- TASK DESCRIPTION:
Return all lines from the listing below in which the string "exports" occurs.

- ENTRIES PROVIDED:
= = =

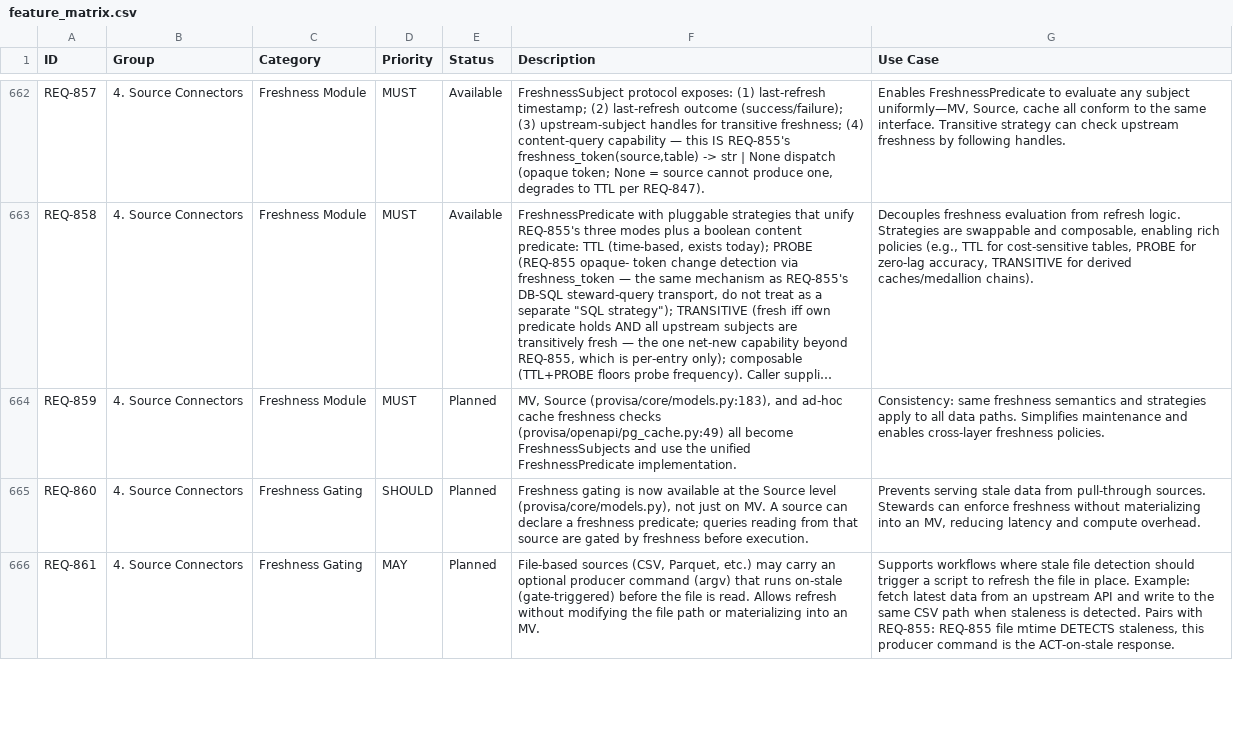
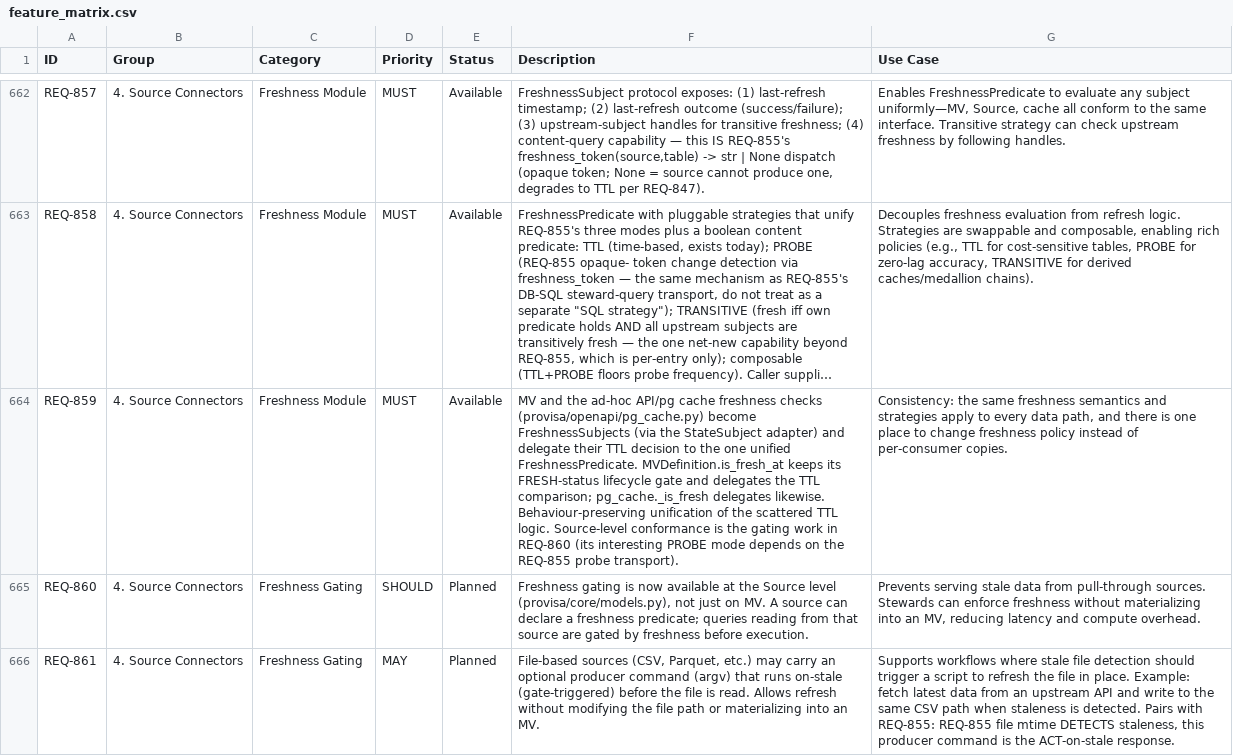
Before and after one commit to kenstott/provisa, a CSV file: docs/exports/feature_matrix.csv, drawn as a sheet; only a part is shown, gaps mark what is left out; long unchanged cells end in …; the diff covers the shown part only; the diff names each change by its address in the sheet, - before the commit and + after, or states it on an @@ line.

```diff
--- a/docs/exports/feature_matrix.csv
+++ b/docs/exports/feature_matrix.csv
-E664 (Status): Planned
+E664 (Status): Available
-F664 (Description): MV, Source (provisa/core/models.py:183), and ad-hoc cache freshness checks (provisa/openapi/pg_cache.py:49) all become FreshnessSubjects and use the unified FreshnessPredicate implementation.
+F664 (Description): MV and the ad-hoc API/pg cache freshness checks (provisa/openapi/pg_cache.py) become FreshnessSubjects (via the StateSubject adapter) and delegate their TTL decision to the one unified FreshnessPredicate. MVDefinition.is_fresh_at keeps its FRESH-status lifecycle gate and delegates the TTL comparison; pg_cache._is_fresh delegates likewise. Behaviour-preserving unification of the scattered TTL logic. Source-level conformance is the gating work in REQ-860 (its interesting PROBE mode depends on the REQ-855 probe transport).
-G664 (Use Case): Consistency: same freshness semantics and strategies apply to all data paths. Simplifies maintenance and enables cross-layer freshness policies.
+G664 (Use Case): Consistency: the same freshness semantics and strategies apply to every data path, and there is one place to change freshness policy instead of per-consumer copies.
```
Also changed, not shown: 1 added row elsewhere in this file, docs/exports/traceability_matrix.csv, 11 other files.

= = =

- WORKED SOLUTION:
Before and after one commit to kenstott/provisa, a CSV file: docs/exports/feature_matrix.csv, drawn as a sheet; only a part is shown, gaps mark what is left out; long unchanged cells end in …; the diff covers the shown part only; the diff names each change by its address in the sheet, - before the commit and + after, or states it on an @@ line.
--- a/docs/exports/feature_matrix.csv
+++ b/docs/exports/feature_matrix.csv
Also changed, not shown: 1 added row elsewhere in this file, docs/exports/traceability_matrix.csv, 11 other files.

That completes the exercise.